According to newly published research, innovative thinking seems to be stimulated by the color green.
A research team led by University of Munich psychologist Stephanie Lichtenfeld reports the color of limes and leaves “has implications beyond aesthetics.” Specifically, a glimpse of green appears to activate “the type of pure, open (mental) processing required to do well on creativity tasks.”
The researchers found this effect with different groups of people, different tests of creativity, and differently designed experiments. Participants exposed to green outperformed those exposed to white, gray, red, and blue, respectively, suggesting there is something unique about the color as a creative catalyst.
The paper is part of a fascinating new field of research examining the mental effects of color. To date, studies receiving the most attention have focused on red, which has been linked to sexual attractiveness, the perception of danger, and adherence to strict standards (a 2010 paper found teachers gave harsher grades when correcting papers using red ink).
Lichtenfeld and her colleagues decided to look at the other end of the color wheel. They note that, in English and many other languages, the etymological root of the word “green” is “grow,” which presumably reflects the fact it is the dominant color of plants and vegetation.
“Historically, green has been used to symbolize concepts closely related to growth, such as fertility, life and hope,” they write. So, they ask, might it be associated in our minds with the flowering of inventive ideas?
Four experiments, described in the journal Personality and Social Psychology Bulletin, provide evidence that it is.
One experiment was conducted over the Internet (specifically, Amazon’s crowdsourcing platform Mechanical Turk). On the first screen, the 69 participants were presented with a number placed in either a green or white rectangle. They were then given two minutes to come up with as many creative uses they could come up with for a tin can.
“Participants in the green condition exhibited more creativity than those in the white condition,” the researchers report. (In this case, creativity was defined as coming up with “an idea that is uncommon, remote and clever.”)
In another experiment, 35 German college students were asked to draw as many different objects as they could from a geometric figure over two and one-half minutes.

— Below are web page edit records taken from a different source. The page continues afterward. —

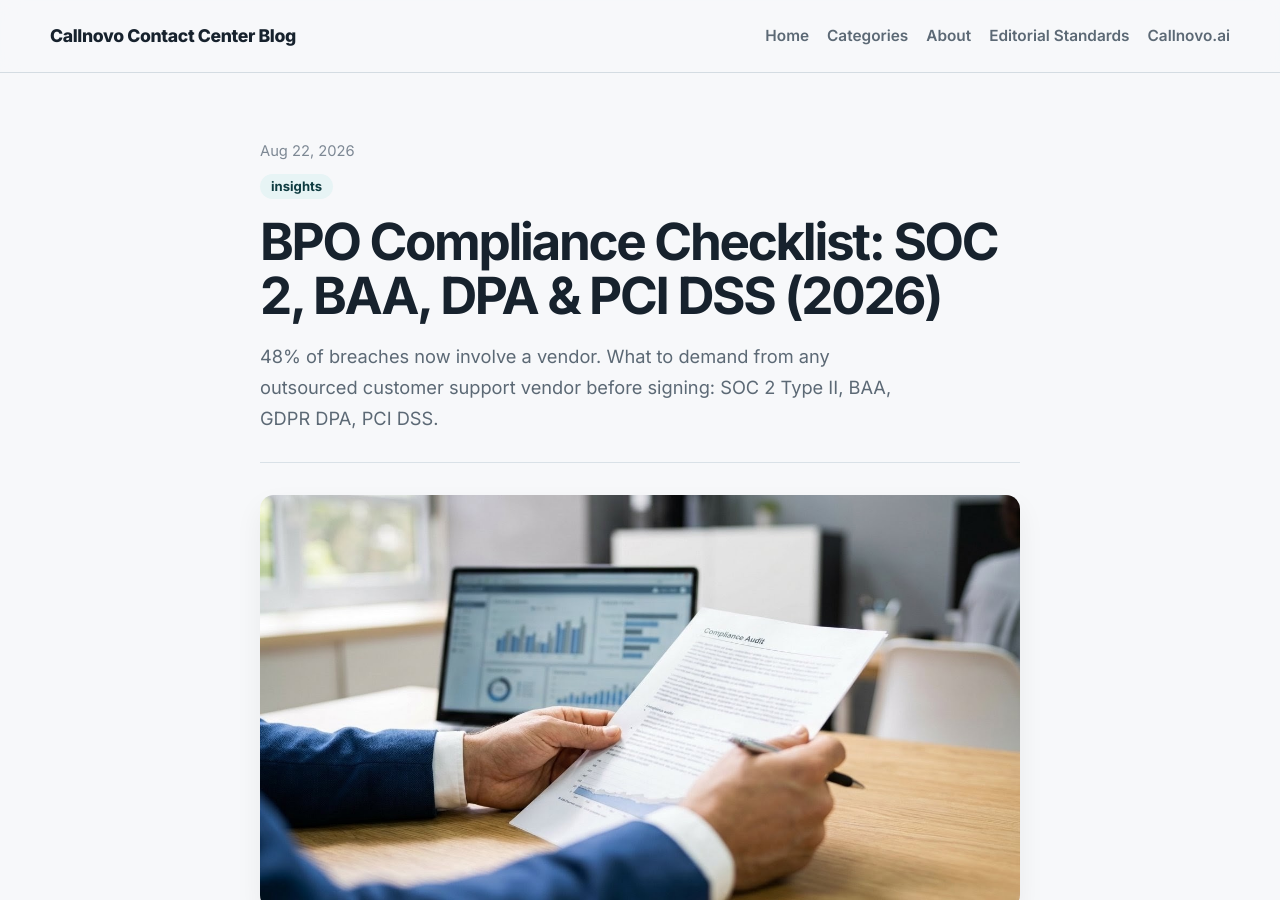
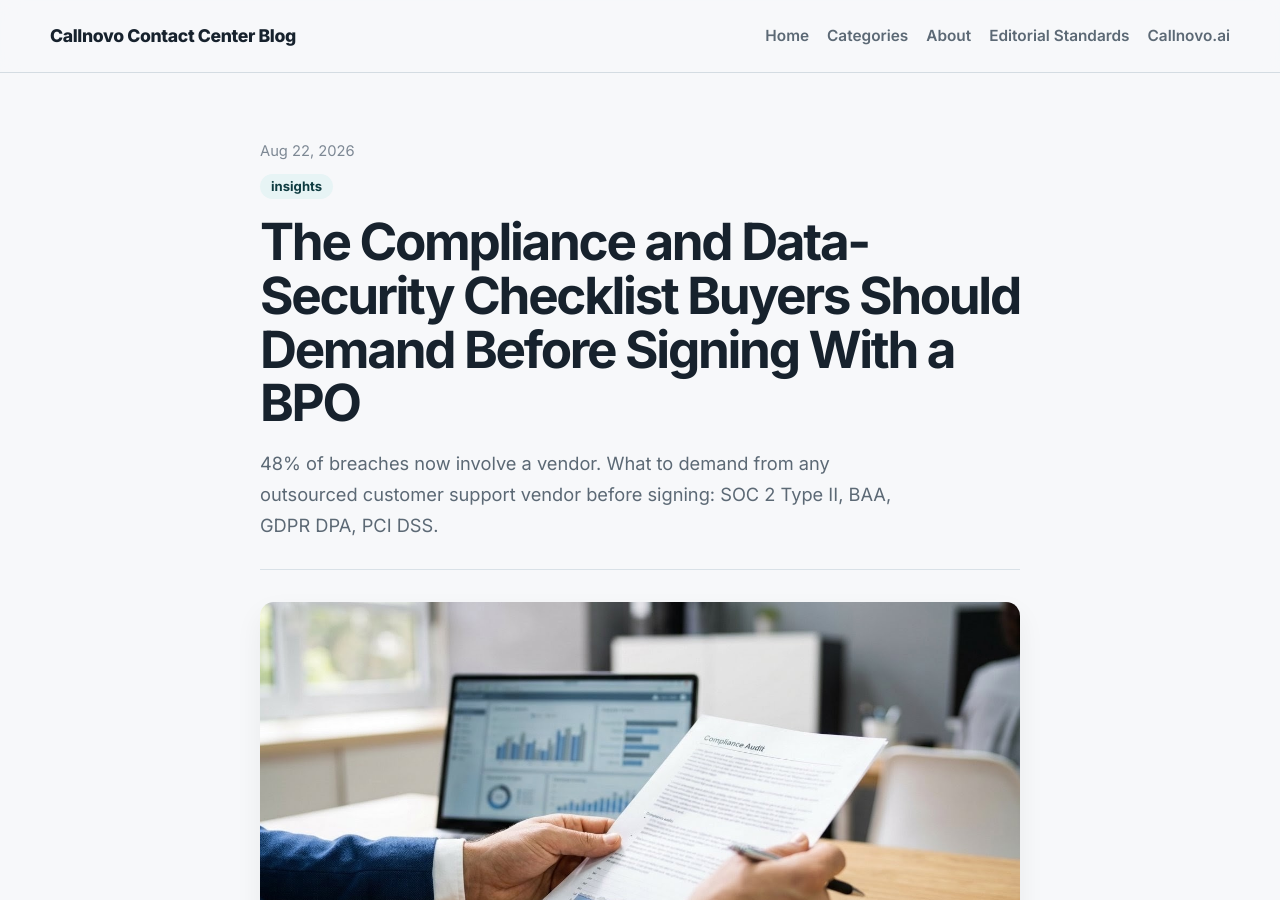
Before and after one commit to callnovo-cc/blog, a Jekyll site: the page built from _posts/2026-08-21-bpo-compliance-data-security-checklist.md, in a window 1280 px wide and 900 px high. Built offline with Jekyll 4.4.1, drawn with Linux system fonts in a browser that asks for light colours.

Commit message:
Update 2026-08-21-bpo-compliance-data-security-checklist.md

```diff
--- a/_posts/2026-08-21-bpo-compliance-data-security-checklist.md
+++ b/_posts/2026-08-21-bpo-compliance-data-security-checklist.md
@@ -1,5 +1,5 @@
 ---
-title: "BPO Compliance Checklist: SOC 2, BAA, DPA & PCI DSS (2026)"
+title: "The Compliance and Data-Security Checklist Buyers Should Demand Before Signing With a BPO"
 description: "48% of breaches now involve a vendor. What to demand from any outsourced customer support vendor before signing: SOC 2 Type II, BAA, GDPR DPA, PCI DSS."
 slug: "bpo-compliance-data-security-checklist"
 date: 2026-08-22
```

Before beginning, they spent approximately two seconds looking at the front page of a binder, in which the word “Ideas” was framed with either a green or gray rectangle. Once again, those exposed to green displayed more creativity.

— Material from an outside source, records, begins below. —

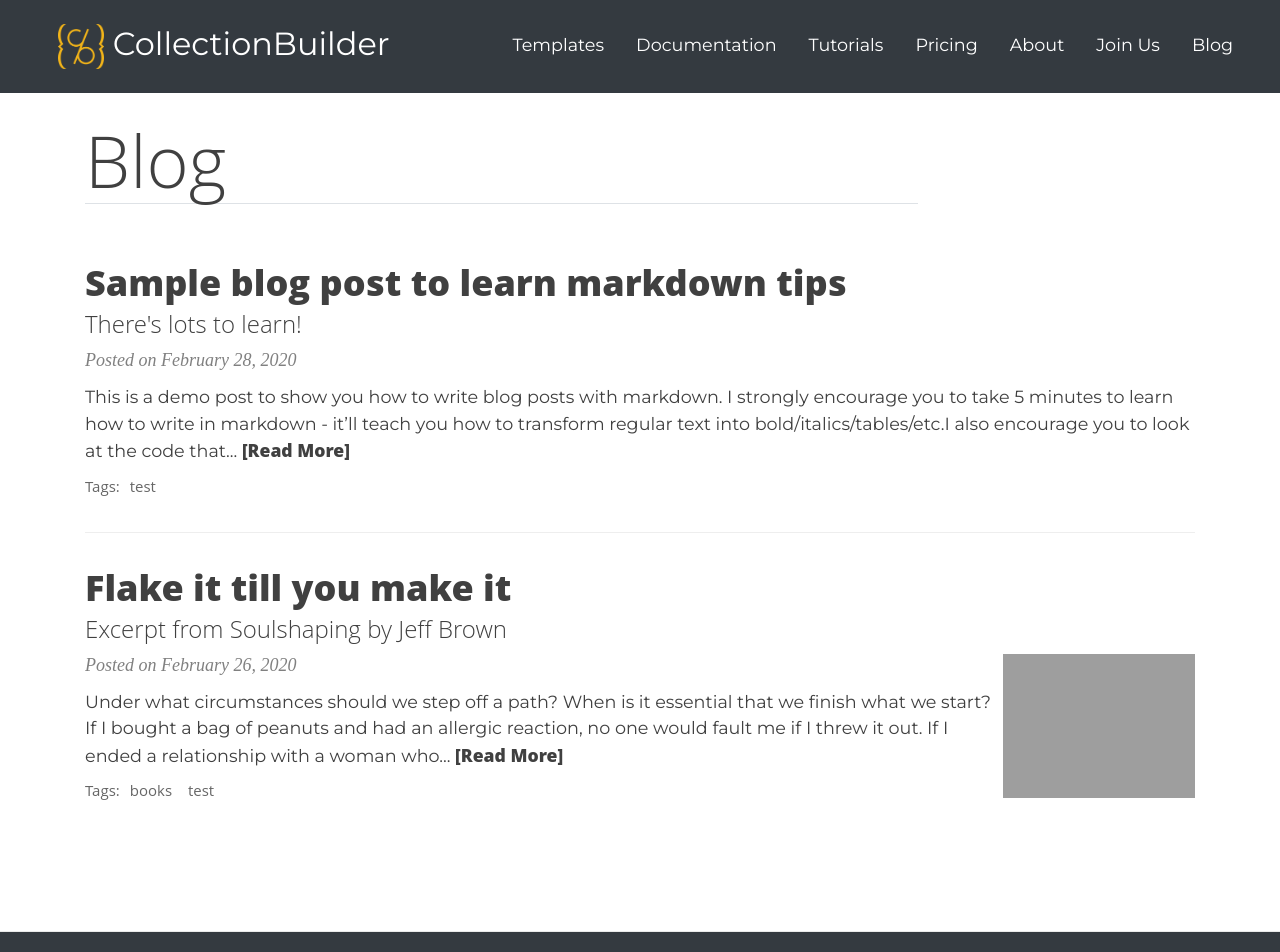
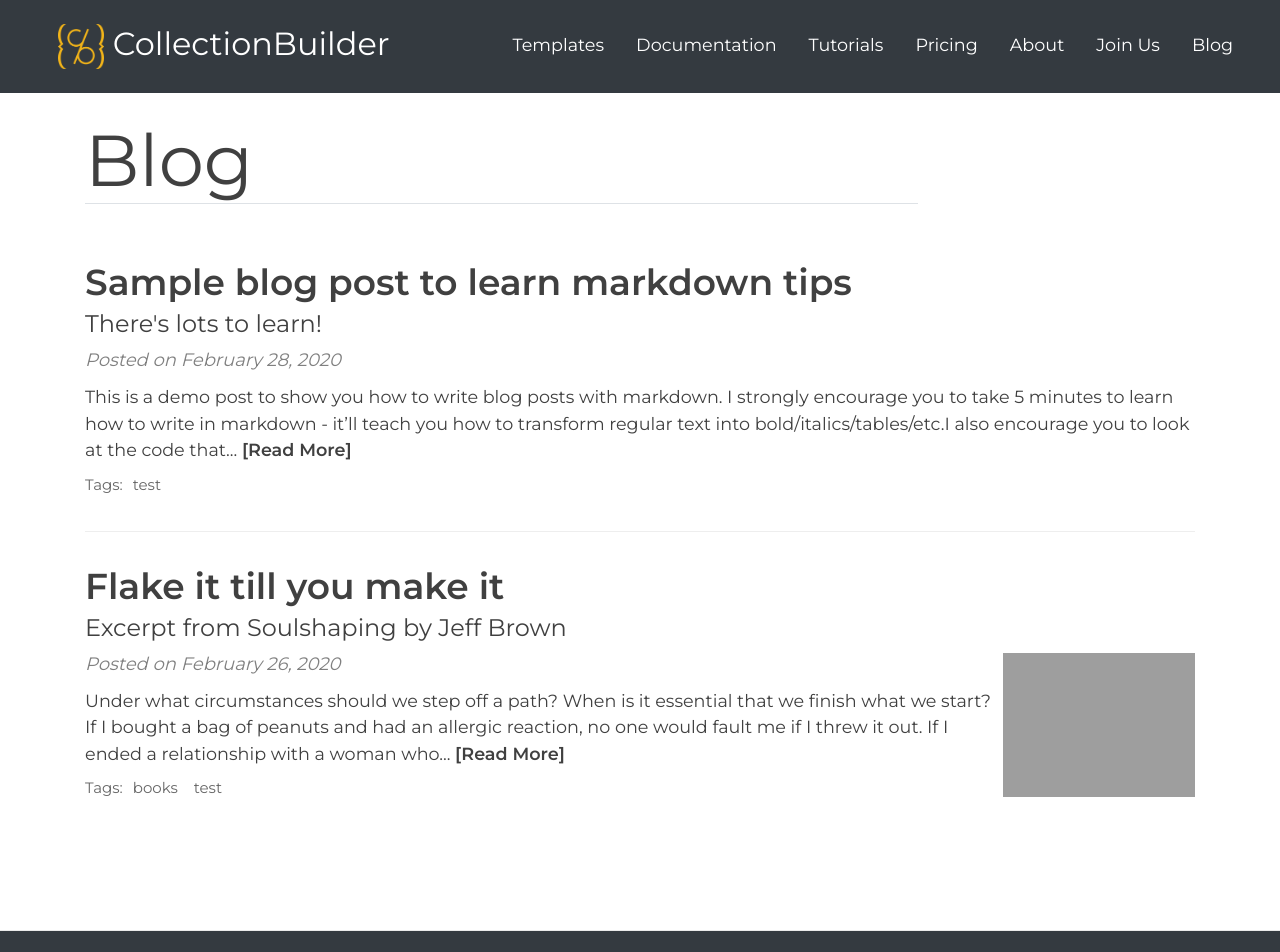
Before and after one commit to CollectionBuilder/collectionbuilder.github.io, a Jekyll site: the page built from pages/blog.html, in a window 1280 px wide. Shown: the top 952 px of the page. Built offline with Jekyll 4.4.1, drawn with Linux system fonts in a browser that asks for light colours; comment, search, counter and statistics services are not loaded; grey boxes are pictures that could not be loaded.

Commit message:
update font family to montserrat

```diff
--- a/assets/css/beautifuljekyll.css
+++ b/assets/css/beautifuljekyll.css
@@ -11,7 +11,7 @@
 }
 
 body {
-  font-family: 'Lora', 'Times New Roman', serif;
+  font-family: 'Montserrat', sans-serif;
   font-size: 1.125rem;
   color: {{ site.text-col | default: "#404040" }};
   position: relative;
@@ -27,7 +27,7 @@
   margin: 1.875rem 0;
 }
 h1,h2,h3,h4,h5,h6 {
-  font-family: 'Open Sans', 'Helvetica Neue', Helvetica, Arial, sans-serif;
+  font-family: 'Montserrat', sans-serif;
   font-weight: 800;
   line-height: 1.1;
 }
@@ -125,7 +125,7 @@
 .navbar-custom {
   background-color: {{ site.navbar-col | default: "#EAEAEA" }};
   border-bottom: 1px solid {{ site.navbar-border-col | default: "#DDDDDD" }};
-  font-family: 'Open Sans', 'Helvetica Neue', Helvetica, Arial, sans-serif;
+  font-family: 'Montserrat', sans-serif;
   {% if site.navbar-img %}
     background-image: url({{ site.navbar-img | relative_url }});
     background-attachment: fixed;
@@ -408,7 +408,7 @@
   margin-bottom: 1.875rem;
 }
 footer .copyright {
-  font-family: 'Open Sans', 'Helvetica Neue', Helvetica, Arial, sans-serif;
+  font-family: 'Montserrat', sans-serif;
   text-align: center;
   margin-bottom: 0;
   margin-top: 0;
@@ -420,7 +420,7 @@
 footer .footer-custom-content {
   text-align: center;
   margin-bottom: 0.9375rem;
-  font-family: 'Open Sans', 'Helvetica Neue', Helvetica, Arial, sans-serif;
+  font-family: 'Montserrat', sans-serif;
 }
 
 @media (min-width: 768px) {
@@ -442,6 +442,7 @@
 
 .posts-list {
     margin: 0;
+
 }
 
 .post-preview {
@@ -462,7 +463,7 @@
 
 .post-preview a {
   text-decoration: none;
-  font-family: 'Open Sans', 'Helvetica Neue', Helvetica, Arial, sans-serif;
+  font-family: 'Montserrat', sans-serif;
   color: {{ site.text-col | default: "#404040" }};
 }
 
@@ -487,7 +488,7 @@
   font-size: 1.125rem;
   font-style: italic;
   margin: 0 0 0.625rem;
-  font-family: 'Lora', 'Times New Roman', serif;
+  font-family: 'Montserrat', sans-serif;
 }
 .post-heading .post-meta {
   display: inline-block;
@@ -564,7 +565,7 @@
 /* --- Tags --- */
 
 .blog-tags {
-  font-family: 'Open Sans', 'Helvetica Neue', Helvetica, Arial, sans-serif;
+  font-family: 'Montserrat', sans-serif;
   font-size: 0.9375rem;
   margin: 1.875rem 0;
 }
@@ -611,7 +612,7 @@
 }
 
 #full-tags-list {
-  font-family: 'Open Sans', 'Helvetica Neue', Helvetica, Arial, sans-serif;
+  font-family: 'Montserrat', sans-serif;
 }
 
 #full-tags-list .tag-entry {
@@ -685,7 +686,7 @@
   font-size: 1.6875rem;
   line-height: 1.1;
   display: block;
-  font-family: 'Open Sans', 'Helvetica Neue', Helvetica, Arial, sans-serif;
+  font-family: 'Montserrat', sans-serif;
   font-weight: 300;
   margin: 0.625rem 0 0;
 }
@@ -710,7 +711,7 @@
   padding: 0.3125rem 0.625rem;
   font-size: 0.6875rem;
   color: #EEE;
-  font-family: 'Open Sans', 'Helvetica Neue', Helvetica, Arial, sans-serif;
+  font-family: 'Montserrat', sans-serif;
   right: 0;
   bottom: 0;
   display: none;
@@ -802,7 +803,7 @@
 }
 
 .pagination .page-item .page-link {
-  font-family: 'Open Sans', 'Helvetica Neue', Helvetica, Arial, sans-serif;
+  font-family: 'Montserrat', sans-serif;
   text-transform: uppercase;
   font-size: 0.875rem;
   font-weight: 800;
```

Two additional experiments featuring high school students found higher levels of creativity among those briefly exposed to green, as compared to those who saw a flash of red or blue. Color did not impact the participants’ mood in any of the experiments.
“The emerging data on color and performance exhibit the following pattern,” the researchers write. “Green facilitates creativity performance, but has no influence on analytical performance, whereas red undermines analytical performance, but has no influence on creativity performance.”
They argue that red hinders analytical ability because it “prompts worry and distraction.” Green, on the other hand, provides “a cue of growth-oriented mastery.”
And so the color of verdant nature inspires budding artists.